* _Problem to solve_:
Find the line with "Before and after one commit to scgm11/surf-dawn-data, a" in the entries below, then reproduce it and every line after it down to and including the line with "23 other files.", exactly.

* _Data to examine_:
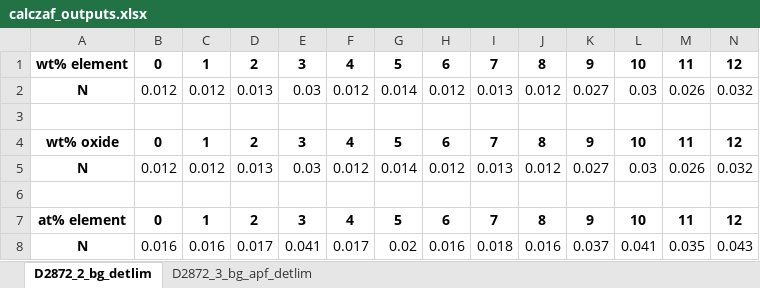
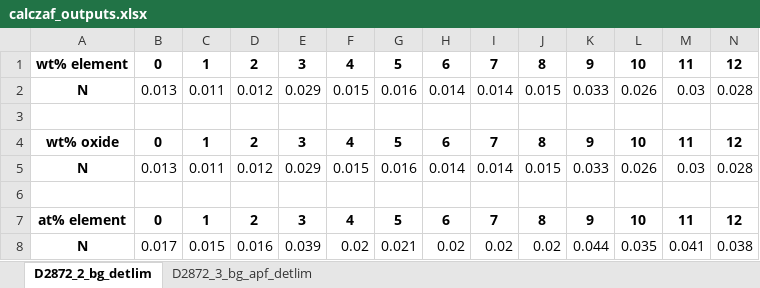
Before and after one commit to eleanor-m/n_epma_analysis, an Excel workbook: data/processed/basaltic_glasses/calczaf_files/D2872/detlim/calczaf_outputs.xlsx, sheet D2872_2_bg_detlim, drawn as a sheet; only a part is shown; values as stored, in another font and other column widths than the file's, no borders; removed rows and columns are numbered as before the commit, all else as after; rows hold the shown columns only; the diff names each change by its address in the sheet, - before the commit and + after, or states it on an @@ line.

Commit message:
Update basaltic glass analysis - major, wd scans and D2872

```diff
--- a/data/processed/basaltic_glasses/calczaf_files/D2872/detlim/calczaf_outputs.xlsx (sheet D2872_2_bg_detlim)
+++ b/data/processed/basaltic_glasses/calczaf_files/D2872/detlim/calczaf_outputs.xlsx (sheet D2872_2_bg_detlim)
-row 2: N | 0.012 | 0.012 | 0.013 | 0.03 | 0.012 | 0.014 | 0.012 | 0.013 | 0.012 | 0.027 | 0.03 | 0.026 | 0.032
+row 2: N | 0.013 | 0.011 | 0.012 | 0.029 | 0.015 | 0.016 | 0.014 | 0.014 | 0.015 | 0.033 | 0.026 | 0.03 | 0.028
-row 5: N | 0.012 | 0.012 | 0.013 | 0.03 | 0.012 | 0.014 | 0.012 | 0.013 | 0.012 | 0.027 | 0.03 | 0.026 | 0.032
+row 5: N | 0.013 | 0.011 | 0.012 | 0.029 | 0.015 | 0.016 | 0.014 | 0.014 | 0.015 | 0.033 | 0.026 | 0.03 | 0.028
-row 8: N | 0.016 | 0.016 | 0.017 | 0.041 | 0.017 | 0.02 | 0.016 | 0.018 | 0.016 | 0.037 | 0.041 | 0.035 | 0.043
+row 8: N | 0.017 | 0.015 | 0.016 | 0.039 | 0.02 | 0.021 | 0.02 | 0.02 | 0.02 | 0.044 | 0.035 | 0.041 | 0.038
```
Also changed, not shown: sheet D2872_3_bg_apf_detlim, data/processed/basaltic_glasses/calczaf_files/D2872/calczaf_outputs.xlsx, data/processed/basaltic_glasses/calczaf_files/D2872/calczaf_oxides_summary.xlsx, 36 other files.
==
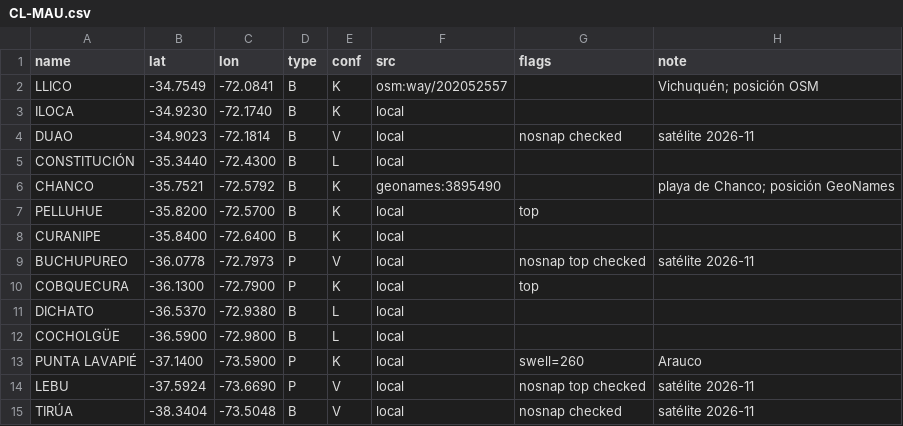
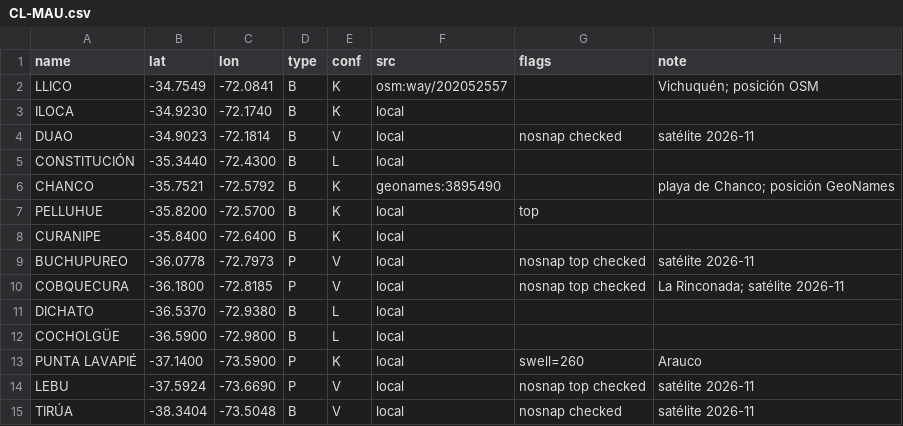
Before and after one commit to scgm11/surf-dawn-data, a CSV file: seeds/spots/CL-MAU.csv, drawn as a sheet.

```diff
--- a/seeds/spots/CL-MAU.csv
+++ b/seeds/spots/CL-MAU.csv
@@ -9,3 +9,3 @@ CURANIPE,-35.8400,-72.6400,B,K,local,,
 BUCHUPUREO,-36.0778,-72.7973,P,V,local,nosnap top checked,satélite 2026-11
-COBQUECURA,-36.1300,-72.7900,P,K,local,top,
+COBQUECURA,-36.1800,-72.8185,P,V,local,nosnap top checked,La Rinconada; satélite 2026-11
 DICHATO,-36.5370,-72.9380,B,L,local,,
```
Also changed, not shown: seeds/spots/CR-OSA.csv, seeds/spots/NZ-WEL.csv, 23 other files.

* _Response to this task_:
Before and after one commit to scgm11/surf-dawn-data, a CSV file: seeds/spots/CL-MAU.csv, drawn as a sheet.

```diff
--- a/seeds/spots/CL-MAU.csv
+++ b/seeds/spots/CL-MAU.csv
@@ -9,3 +9,3 @@ CURANIPE,-35.8400,-72.6400,B,K,local,,
 BUCHUPUREO,-36.0778,-72.7973,P,V,local,nosnap top checked,satélite 2026-11
-COBQUECURA,-36.1300,-72.7900,P,K,local,top,
+COBQUECURA,-36.1800,-72.8185,P,V,local,nosnap top checked,La Rinconada; satélite 2026-11
 DICHATO,-36.5370,-72.9380,B,L,local,,
```
Also changed, not shown: seeds/spots/CR-OSA.csv, seeds/spots/NZ-WEL.csv, 23 other files.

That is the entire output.